new technologies utilising gel and even ice pigs. (Answer by Jee Ltd)
Q. What course of action should you take if you suspect that you have a stuck pig?
Pigging is a high risk operation and a stuck or stalled pig can have significant operational,
safety, environmental and commercial consequences. If a pig were to get lost in the pipeline, then, without
detailed preparation, the options for retrieval may be limited and complex. Prior to any pigging campaign,
it is good practise to review the geometry and the operating conditions of the pipeline for any areas that
have potential to impair the movement of the pig, such as damaged barred tees, tight bends, or
intermittent/unreliable flow rates and to assess any mitigations or preventative measures that can be
implemented prior to the run. Typically the first steps after indication of a stuck or stalled pig would
be to identify the likely location and thus probable cause. This can be achieved by collating and analysing
pig run operating data (pressure, flowrates etc.) to identify any unusual signals or trends as well as the
use of trackers to locate the pig. Before resorting to physical retrieval options such as chaser pigs, it
is prudent to investigate retrieval of the pig by altering process parameters only as in certain circumstances
sending a chaser pig could exacerbate the situation. (Answer by Jee Ltd)
Q. Is it possible to inspect pipelines without dedicated receiving sites e.g. a production pipeline from well to platform?
For conventional pigging techniques this would pose a considerable problem. However, bi-directional

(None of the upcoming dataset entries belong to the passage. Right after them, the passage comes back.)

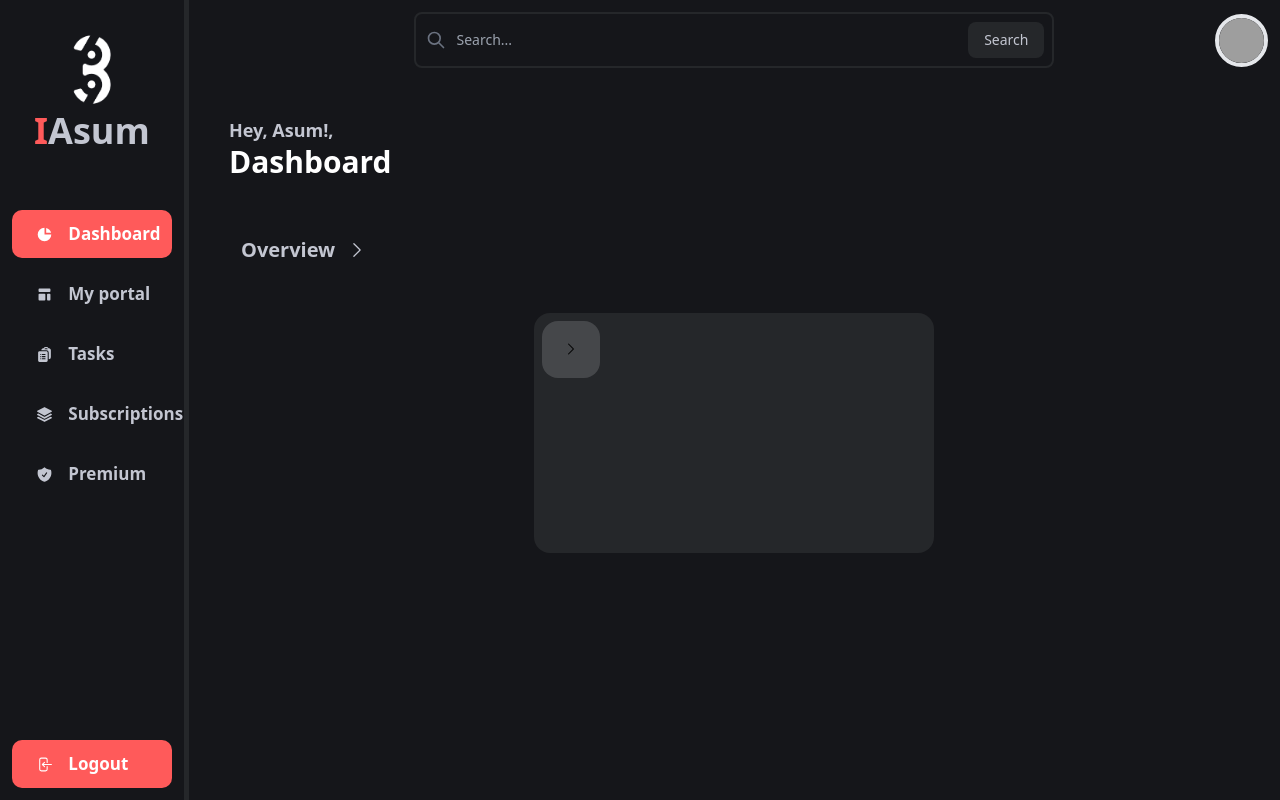
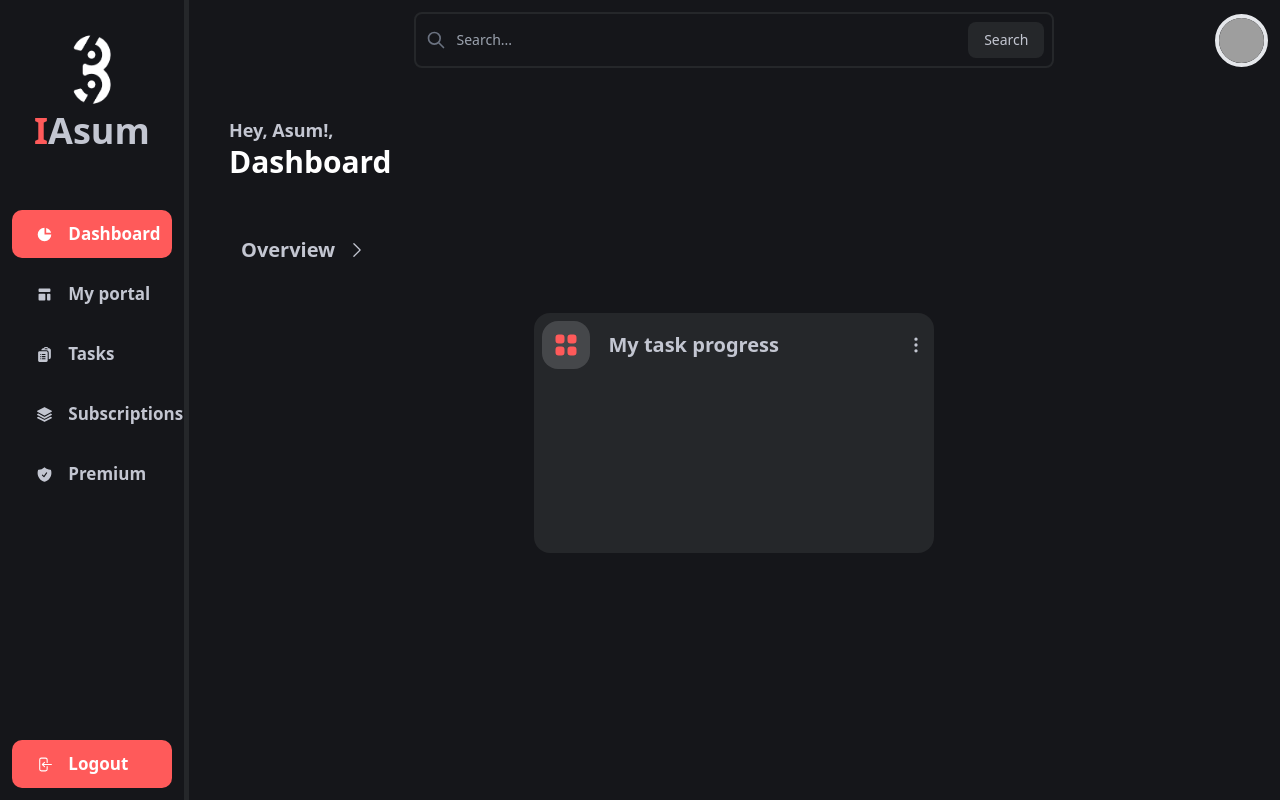
Before and after one commit to AsumVictor/AiAsumUsub2sub, a React (Vite) app in the folder client/: page /dashboard in a window 1280 px wide. Built offline with nearby package versions, Linux system fonts and the light colour scheme; grey boxes are pictures that could not be loaded.

Commit message:
Add card to show user progress

```diff
--- a/client/src/pages/dashboard.jsx
+++ b/client/src/pages/dashboard.jsx
@@ -1,6 +1,6 @@
 import React from "react";
 import { HiChevronRight } from "react-icons/hi2";
-
+import { HiViewGrid , HiOutlineDotsVertical} from "react-icons/hi"
 function Dashboard() {
   return (
     <div className="w-full py-2 mt-10 px-3 md:px-10 pb-20">
@@ -16,9 +16,16 @@ function Dashboard() {
 <div className="w-full  py-2 mt-10 flex justify-center gap-5 flex-wrap">
 
 <div className="w-[20rem] h-[15rem] md:w-[25rem] rounded-2xl bg-darkSecondary">
-  <div className="w-full py-2 grid grid-cols-12 px-2">
-     <div className="h-[3.6rem] w-[3.6rem] bg-darkTertiary rounded-2xl flex justify-center items-center">
-     <HiChevronRight />
+  <div className="w-full py-2 grid grid-cols-12 px-2 gap-3">
+     <div className="h-[3rem] w-[3rem] bg-darkTertiary rounded-2xl flex justify-center items-center text-3xl text-pinkPrimary col-span-2">
+     <HiViewGrid />
+     </div>
+     <div className=" rounded-2xl flex justify-start items-center text-[20px] text-darkTextPrimary col-span-9 font-semibold">
+     My task progress
+     </div>
+
+     <div className="rounded-2xl flex justify-center items-center text-[20px] text-darkTextPrimary col-span-1">
+     <HiOutlineDotsVertical />
      </div>
   </div>
 </div>
```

pigs and crawler tools enable such pipelines to be inspected as long as there is an existing launcher which can be
utilised as a receiver or the potential to tie-in a temporary PLR (pig launcher/receiver). Bi-directional tools
will require the ability to reverse the flow, but crawler tools (inspection vehicles that are driven by mechanical
mechanisms, such as wheeled or inchworm systems) can be used in the absence of flow in both directions.
The feasibility of these and other potential options should be assessed as part of the tool selection
process to ensure that the chosen tool is suitable for the specific conditions and geometry present in the pipeline
as well as the preferred pigging method. (Answer by Jee Ltd)
Q. What should be considered in the design of a pipeline to enable pigging?
The geometry of a pipeline is one of the key factors in determine the piggability of a system.
As such, to ensure that future pigging is less complex and less reliant of specialist tools and techniques the
following, as a minimum, should be considered:
- Bends should be typically no tighter than 1.5D
- Variations in bore should be kept to a minimum
- Back to back bends should be avoided where possible
- Tees greater than 50% of the pipeline diameter should be barred
- Dedicated tie-in points for launchers and receivers should be provided if not installed at either end of the pipeline
Pigging has often been overlooked in the design of many pipelines which has resulted in some
of the complex challenges we face today. (Answer by Jee Ltd)